You’ve probably never heard of kakapos, and it’s no wonder. These large, flightless parrots live in only one place – two islands off the coast of New Zealand. Kakapos are so rare, that they were almost extinct. Several problems have lead to their decline. The kakapos have a strong smell, which makes it easy for predators to find them. The males don’t help take care of the babies. When the mothers leave to find food, the babies are easy prey. Opossums eat the same food as kakapos. When opossums eat all the food, the kakapos have nothing to eat.
Fortunately, the New Zealand Department of Conservation stepped in to help the kakapos. Scientists gathered all the birds and took them to two islands where there are no predators – no foxes, no cats, no wild dogs, no rats. Here, scientists are taking care of the birds and helping their numbers grow.
Fun Facts about Kakapos for Kids
- Kakapo males make a loud, booming sound to attract a mate. The sound can be heard over 7 miles away.
- Kakapos can live to be 60 years old.
- These interesting parrots are moss green.
- There are only 131 kakapos left in the world. Scientists have given each one a name, such as Richard Henry and Nora.
- Kakapos can’t fly, but they can climb trees. They eat fruit, seeds, plants and bulbs.
- Kakapos are nocturnal. They walk alone on the forest floor at night looking for food. They spend their days sleeping in trees.
- Flightless: unable to fly
- Extinct: gone from the earth
- Decline: fail, deteriorate
- Predator: an animal that hunts other animals
- Nocturnal: awake at night
Learn More All ABout Kakapos
Watch this interesting video documentary about the kakapos:
A documentary video about these flightless parrots.
Question: How big are kakapos?
Answer: Kakapos weigh about 9 pounds, which is as large as a cat or small dog.
Question: How does a kakapo escape from predators?

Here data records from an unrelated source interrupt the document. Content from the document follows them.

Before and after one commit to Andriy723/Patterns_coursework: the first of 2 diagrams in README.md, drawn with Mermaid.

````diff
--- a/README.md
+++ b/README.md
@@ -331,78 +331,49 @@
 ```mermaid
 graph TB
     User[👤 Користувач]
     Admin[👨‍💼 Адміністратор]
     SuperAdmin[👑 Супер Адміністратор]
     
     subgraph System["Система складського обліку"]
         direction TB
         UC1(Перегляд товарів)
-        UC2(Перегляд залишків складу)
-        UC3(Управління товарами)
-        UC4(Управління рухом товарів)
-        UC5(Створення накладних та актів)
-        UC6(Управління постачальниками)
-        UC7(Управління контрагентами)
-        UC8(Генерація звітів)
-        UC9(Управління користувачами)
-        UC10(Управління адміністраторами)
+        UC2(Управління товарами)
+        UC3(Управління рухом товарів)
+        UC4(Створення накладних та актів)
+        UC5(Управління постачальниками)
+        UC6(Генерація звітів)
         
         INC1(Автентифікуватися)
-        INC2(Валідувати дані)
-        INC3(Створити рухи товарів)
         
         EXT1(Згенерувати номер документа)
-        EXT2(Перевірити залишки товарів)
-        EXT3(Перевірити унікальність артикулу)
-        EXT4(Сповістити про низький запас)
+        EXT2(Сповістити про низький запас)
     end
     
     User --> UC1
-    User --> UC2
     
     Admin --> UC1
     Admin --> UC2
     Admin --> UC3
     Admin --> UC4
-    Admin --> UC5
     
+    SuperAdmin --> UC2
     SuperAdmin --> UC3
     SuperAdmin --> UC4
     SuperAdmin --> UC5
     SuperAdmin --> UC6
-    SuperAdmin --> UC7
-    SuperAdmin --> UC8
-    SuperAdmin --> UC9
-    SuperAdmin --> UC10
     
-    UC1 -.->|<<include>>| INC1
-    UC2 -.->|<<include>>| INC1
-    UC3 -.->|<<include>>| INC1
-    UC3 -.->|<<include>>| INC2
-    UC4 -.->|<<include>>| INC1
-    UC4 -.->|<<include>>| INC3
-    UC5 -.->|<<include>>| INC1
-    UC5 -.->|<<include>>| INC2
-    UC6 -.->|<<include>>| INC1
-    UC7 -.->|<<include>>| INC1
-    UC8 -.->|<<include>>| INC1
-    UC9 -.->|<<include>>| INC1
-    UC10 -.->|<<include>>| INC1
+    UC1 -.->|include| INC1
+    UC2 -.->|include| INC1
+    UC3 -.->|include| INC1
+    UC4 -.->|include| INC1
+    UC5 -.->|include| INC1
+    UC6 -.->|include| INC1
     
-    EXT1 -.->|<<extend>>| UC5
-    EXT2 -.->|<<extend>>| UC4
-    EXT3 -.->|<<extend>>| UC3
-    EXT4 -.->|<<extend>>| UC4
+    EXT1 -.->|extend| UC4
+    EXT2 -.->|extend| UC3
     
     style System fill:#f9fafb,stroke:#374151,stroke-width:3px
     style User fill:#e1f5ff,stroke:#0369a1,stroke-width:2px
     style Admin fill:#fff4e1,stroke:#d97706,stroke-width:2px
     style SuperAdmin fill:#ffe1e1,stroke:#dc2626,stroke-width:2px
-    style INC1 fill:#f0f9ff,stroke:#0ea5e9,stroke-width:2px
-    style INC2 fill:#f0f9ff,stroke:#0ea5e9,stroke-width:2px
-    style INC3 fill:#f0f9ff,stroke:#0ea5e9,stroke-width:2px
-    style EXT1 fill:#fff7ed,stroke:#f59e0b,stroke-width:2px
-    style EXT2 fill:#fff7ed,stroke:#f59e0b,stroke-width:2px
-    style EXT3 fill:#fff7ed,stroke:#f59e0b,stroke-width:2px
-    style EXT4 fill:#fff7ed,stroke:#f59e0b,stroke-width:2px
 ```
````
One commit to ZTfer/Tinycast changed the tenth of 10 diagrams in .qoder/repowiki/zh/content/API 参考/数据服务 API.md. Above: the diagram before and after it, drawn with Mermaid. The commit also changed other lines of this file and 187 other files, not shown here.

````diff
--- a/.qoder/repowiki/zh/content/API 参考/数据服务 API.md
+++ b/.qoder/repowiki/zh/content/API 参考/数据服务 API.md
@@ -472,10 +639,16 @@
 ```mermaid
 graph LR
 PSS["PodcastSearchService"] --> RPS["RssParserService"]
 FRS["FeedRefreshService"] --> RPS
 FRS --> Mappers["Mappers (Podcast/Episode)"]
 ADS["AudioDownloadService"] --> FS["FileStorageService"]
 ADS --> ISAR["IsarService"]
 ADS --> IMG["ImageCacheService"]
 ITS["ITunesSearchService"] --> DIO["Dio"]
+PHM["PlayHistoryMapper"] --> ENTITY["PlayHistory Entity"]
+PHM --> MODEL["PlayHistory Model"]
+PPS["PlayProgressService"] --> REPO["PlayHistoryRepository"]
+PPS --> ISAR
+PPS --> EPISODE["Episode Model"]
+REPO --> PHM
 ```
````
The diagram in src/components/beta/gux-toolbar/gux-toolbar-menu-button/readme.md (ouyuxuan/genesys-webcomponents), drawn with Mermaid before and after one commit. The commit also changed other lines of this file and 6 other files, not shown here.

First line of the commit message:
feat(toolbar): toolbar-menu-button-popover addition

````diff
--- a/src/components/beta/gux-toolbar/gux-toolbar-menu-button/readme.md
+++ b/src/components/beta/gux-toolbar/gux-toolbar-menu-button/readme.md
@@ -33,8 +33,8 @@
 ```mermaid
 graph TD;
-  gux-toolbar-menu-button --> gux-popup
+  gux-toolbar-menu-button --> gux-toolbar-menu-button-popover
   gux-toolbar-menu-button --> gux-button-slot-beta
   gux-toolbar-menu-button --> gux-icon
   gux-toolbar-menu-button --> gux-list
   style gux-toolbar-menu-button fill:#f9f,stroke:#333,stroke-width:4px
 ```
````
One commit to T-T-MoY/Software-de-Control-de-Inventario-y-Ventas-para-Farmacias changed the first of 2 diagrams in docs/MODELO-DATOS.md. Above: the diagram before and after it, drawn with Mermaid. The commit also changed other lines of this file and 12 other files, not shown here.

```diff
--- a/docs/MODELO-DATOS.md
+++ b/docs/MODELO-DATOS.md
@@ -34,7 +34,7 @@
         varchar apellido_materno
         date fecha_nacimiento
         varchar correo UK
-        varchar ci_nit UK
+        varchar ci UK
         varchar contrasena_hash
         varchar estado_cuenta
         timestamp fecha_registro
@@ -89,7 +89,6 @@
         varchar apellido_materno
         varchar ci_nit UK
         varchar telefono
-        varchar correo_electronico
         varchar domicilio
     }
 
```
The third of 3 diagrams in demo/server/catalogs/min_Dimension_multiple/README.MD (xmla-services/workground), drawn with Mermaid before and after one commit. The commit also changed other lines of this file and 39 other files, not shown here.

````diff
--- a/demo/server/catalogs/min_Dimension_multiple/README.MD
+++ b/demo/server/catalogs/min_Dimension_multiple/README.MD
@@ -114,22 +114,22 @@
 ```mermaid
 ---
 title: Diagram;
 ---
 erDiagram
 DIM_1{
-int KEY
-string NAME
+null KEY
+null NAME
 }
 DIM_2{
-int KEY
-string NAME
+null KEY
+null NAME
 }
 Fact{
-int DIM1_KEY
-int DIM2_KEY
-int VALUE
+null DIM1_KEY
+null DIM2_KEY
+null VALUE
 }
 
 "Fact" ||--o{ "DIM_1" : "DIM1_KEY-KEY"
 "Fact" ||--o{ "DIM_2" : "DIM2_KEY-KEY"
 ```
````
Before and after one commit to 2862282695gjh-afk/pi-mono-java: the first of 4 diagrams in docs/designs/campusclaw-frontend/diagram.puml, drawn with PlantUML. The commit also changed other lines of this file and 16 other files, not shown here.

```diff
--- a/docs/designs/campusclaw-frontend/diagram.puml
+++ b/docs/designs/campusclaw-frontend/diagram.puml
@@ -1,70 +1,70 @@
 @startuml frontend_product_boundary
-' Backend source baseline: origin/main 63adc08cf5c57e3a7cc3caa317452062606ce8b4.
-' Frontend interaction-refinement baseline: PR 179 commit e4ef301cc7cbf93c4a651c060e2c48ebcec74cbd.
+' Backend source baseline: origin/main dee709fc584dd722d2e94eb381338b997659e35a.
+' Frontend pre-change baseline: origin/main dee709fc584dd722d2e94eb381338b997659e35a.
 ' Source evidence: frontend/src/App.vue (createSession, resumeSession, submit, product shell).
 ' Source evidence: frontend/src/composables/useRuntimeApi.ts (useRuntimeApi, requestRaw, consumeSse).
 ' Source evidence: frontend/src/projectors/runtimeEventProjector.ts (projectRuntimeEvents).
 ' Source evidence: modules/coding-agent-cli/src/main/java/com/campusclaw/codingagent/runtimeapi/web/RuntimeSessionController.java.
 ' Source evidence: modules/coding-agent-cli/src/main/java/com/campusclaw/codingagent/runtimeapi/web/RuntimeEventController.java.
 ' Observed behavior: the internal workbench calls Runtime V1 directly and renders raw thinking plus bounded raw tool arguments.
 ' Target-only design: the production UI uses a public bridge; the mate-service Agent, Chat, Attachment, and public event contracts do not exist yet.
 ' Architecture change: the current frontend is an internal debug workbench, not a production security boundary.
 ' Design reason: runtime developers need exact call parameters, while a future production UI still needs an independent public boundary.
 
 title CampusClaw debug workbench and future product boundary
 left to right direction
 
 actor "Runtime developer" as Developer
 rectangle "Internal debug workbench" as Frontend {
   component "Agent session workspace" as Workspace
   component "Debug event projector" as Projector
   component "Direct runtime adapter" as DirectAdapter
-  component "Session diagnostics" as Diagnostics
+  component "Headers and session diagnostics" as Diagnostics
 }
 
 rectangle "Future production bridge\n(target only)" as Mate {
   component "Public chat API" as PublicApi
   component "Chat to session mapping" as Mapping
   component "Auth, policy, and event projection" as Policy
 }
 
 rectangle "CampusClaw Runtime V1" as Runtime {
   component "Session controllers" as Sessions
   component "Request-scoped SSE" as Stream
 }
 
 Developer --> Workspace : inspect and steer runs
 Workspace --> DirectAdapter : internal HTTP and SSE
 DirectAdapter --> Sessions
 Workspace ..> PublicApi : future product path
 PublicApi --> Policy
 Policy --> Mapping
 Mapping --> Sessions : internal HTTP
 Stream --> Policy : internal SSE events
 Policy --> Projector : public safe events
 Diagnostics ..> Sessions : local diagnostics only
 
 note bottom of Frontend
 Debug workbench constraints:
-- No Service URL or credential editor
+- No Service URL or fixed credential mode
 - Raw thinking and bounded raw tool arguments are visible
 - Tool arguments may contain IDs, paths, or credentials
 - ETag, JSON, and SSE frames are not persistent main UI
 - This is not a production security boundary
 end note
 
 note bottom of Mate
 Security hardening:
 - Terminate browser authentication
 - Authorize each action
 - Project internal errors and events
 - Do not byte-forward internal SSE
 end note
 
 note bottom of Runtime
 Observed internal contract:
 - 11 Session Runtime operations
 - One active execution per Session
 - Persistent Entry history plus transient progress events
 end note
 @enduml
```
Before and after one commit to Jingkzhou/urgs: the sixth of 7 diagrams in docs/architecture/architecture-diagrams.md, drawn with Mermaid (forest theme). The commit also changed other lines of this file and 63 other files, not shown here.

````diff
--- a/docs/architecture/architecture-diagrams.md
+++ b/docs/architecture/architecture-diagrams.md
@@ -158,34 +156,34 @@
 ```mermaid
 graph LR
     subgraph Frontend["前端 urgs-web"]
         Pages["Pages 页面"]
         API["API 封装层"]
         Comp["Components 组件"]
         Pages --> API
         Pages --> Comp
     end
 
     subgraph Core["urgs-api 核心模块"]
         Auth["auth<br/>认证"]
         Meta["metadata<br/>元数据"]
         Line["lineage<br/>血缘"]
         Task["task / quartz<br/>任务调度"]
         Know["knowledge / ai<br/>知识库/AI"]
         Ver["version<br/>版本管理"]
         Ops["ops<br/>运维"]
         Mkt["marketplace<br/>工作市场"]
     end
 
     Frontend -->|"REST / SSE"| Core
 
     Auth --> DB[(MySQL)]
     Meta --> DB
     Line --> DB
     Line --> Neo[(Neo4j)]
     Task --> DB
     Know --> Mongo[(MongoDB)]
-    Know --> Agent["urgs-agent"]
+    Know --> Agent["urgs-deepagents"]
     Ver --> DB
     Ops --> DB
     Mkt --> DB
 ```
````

Answer: Unfortunately, kakapos freeze, rather than fly away or fight, when a predator comes near. This is one of the reasons they are endangered.